# [YOUR TASK]
Scan the data below and pick out the lines containing the word "DailyDialog".
--- INPUT FOR THIS TASK Enclosed Below ---
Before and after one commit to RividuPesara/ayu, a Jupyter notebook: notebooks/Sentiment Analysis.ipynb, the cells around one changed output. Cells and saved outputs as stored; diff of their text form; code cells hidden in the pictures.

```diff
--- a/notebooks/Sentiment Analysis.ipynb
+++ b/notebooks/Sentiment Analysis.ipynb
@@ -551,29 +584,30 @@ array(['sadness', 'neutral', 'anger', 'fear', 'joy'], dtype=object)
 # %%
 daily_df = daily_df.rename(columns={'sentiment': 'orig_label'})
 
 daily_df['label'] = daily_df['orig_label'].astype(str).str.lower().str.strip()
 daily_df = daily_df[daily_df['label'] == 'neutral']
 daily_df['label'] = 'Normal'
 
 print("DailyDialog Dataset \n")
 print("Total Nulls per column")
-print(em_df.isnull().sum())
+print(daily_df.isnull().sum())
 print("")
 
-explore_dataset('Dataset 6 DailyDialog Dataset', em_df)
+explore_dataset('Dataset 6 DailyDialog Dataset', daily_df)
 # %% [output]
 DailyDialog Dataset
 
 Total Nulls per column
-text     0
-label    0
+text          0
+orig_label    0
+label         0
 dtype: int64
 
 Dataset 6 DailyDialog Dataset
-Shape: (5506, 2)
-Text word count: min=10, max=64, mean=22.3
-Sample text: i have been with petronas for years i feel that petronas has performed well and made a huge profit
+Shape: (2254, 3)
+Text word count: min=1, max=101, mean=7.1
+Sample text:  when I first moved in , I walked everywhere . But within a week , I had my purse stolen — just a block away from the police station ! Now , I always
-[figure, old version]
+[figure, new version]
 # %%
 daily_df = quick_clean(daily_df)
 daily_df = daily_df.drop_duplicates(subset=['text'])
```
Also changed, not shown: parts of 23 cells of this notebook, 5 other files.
--- End of Enclosed INPUT FOR THIS TASK ---
# [TASK SOLUTION]
 print("DailyDialog Dataset \n")
-explore_dataset('Dataset 6 DailyDialog Dataset', em_df)
+explore_dataset('Dataset 6 DailyDialog Dataset', daily_df)
 DailyDialog Dataset
 Dataset 6 DailyDialog Dataset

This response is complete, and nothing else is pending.